Infected patients by Zika virus may not need any special treatment. Indeed, adequate rest, increased fluid intake, and symptomatic treatment with conventional drugs are common ways to treat this disease. An effective vaccine for the disease is not yet reported. Preventive controls are similar to other preventive measures against Arboviruses including avoidance of the mosquito bite and vector control (Nhan and Musso, 2015).

According to similar clinical signs to other Arboviruses and lack of adequate laboratories to detect the virus in many parts of the world, the incidence of the disease are believed to be underestimated; however, the disease has high potential to spread across tropical and subtropical regions of the world, according to the distribution of the potential vectors (Nhan and Musso, 2015).

In Iran, monitoring programs and vector control of Aedes mosquito has started years ago to investigate the possible vectors of dengue fever especially in eastern regions of the country. In spite of the establishment of the monitoring and controlling programs for vectors, and due to the lack of reports regarding Aedes aegypti and Aedes albopictus, Zika virus transmission is not a big concern in Iran. However, due to many report about the presence of potential Zika virus vectors in neighborhood countries such as Pakistan (Khan et al., 2015), continuing monitoring and vector control programs are needed especially in eastern regions of the country. Passengers who travel to endemic areas of Zika virus must be educated about the potential risks of Zika virus and appropriate measures to reduce the possibility of exposure to mosquito bites and risk of the disease.
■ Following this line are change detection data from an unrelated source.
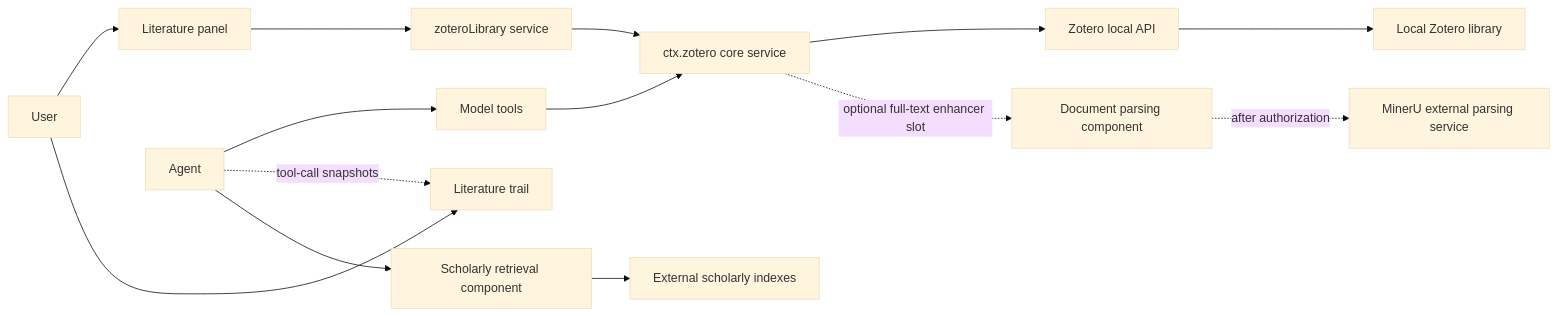
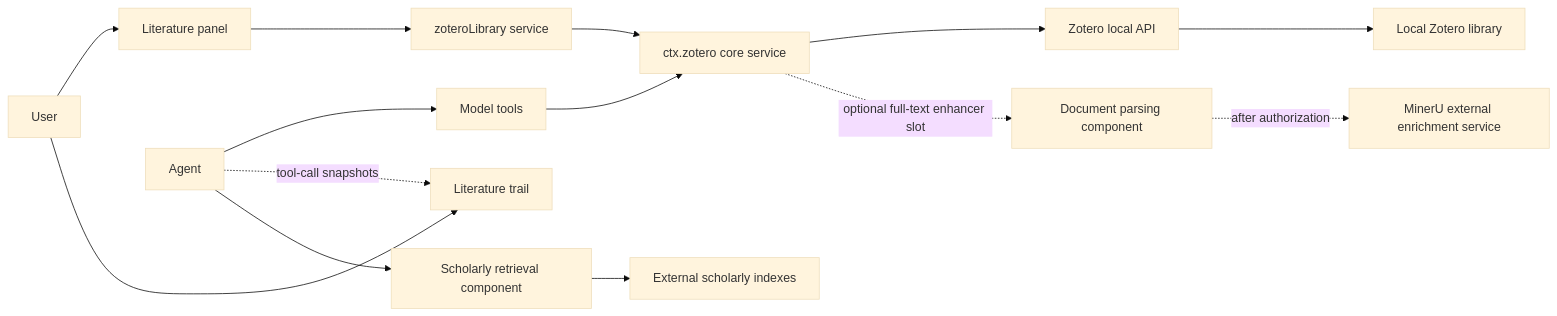
The diagram in docs/product-model.en.md (Vncntvx/dsh-zotero), drawn with Mermaid (base theme) before and after one commit. The commit also changed other lines of this file and 155 other files, not shown here.

````diff
--- a/docs/product-model.en.md
+++ b/docs/product-model.en.md
@@ -58,14 +58,14 @@
 ```mermaid
 graph LR
     U[User] --> P[Literature panel]
     A[Agent] --> T[Model tools]
     P --> LS[zoteroLibrary service]
     T --> S[ctx.zotero core service]
     LS --> S
     S --> Z[Zotero local API]
     Z --> L[Local Zotero library]
     A -.->|tool-call snapshots| TR[Literature trail]
     U --> TR
     A --> X[Scholarly retrieval component] --> E[External scholarly indexes]
-    S -.->|optional full-text enhancer slot| PA[Document parsing component] -.->|after authorization| M[MinerU external parsing service]
+    S -.->|optional full-text enhancer slot| PA[Document parsing component] -.->|after authorization| M[MinerU external enrichment service]
 ```
````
Fortunately, the laboratory diagnosis of Zika virus is established in Pasteur Institute of Iran as a part of the surveillance system of the disease.

To prevent possible threats of Zika fever outbreaks, consistent actions are very essential to detect the patients, update the disease epidemiological information identifing hot spot regions, pay more attention to pregnant women travelling to the endemic countries, make physicians and public communities aware of the associated risks with sexual transmission of the disease, early response to the potential outbreaks, and strengthen the prevention and control strategies in parallel with other Arboviruses species (Nhan and Musso, 2015).

Table 1. Countries with reports of Zika virus, 1947–April 2016 (World Health Organization, 2016a).

 

Year

Country

1947-52

Uganda, United republic of Tanzania

1954

Nigeria

1960-1983

Central African Republic, Senegal, Pakistan, Burkina Faso, Cate D'ivorie, Cameroon, Sierra Leone, Gabon, Indonesia, Malaysia, Nigeria, Casta Rica.

2007-2009

YAP (Micronesia Federal States of Gabon).

2012-2014

French Polynesia, Chile, Cook Islands, New Caledonia, Malaysia, Philippines, Cambodia, Indonesia, Thailand

Feb 2015

Brazil, Salomon Islands

Apr 2015

Vanuatu

Jul 2015

Samoa, Fiji

Oct 2015

Colombia, Cabo Verdi

Nov 2015

Samoa, Solomon, El Salvador, Guatemala, Mexico, Paraguay,

 

Suriname, Venezuela

Dec 2015

French Guiana, Honduras, Martingue, Panama, Puerto Rico

Jan 2016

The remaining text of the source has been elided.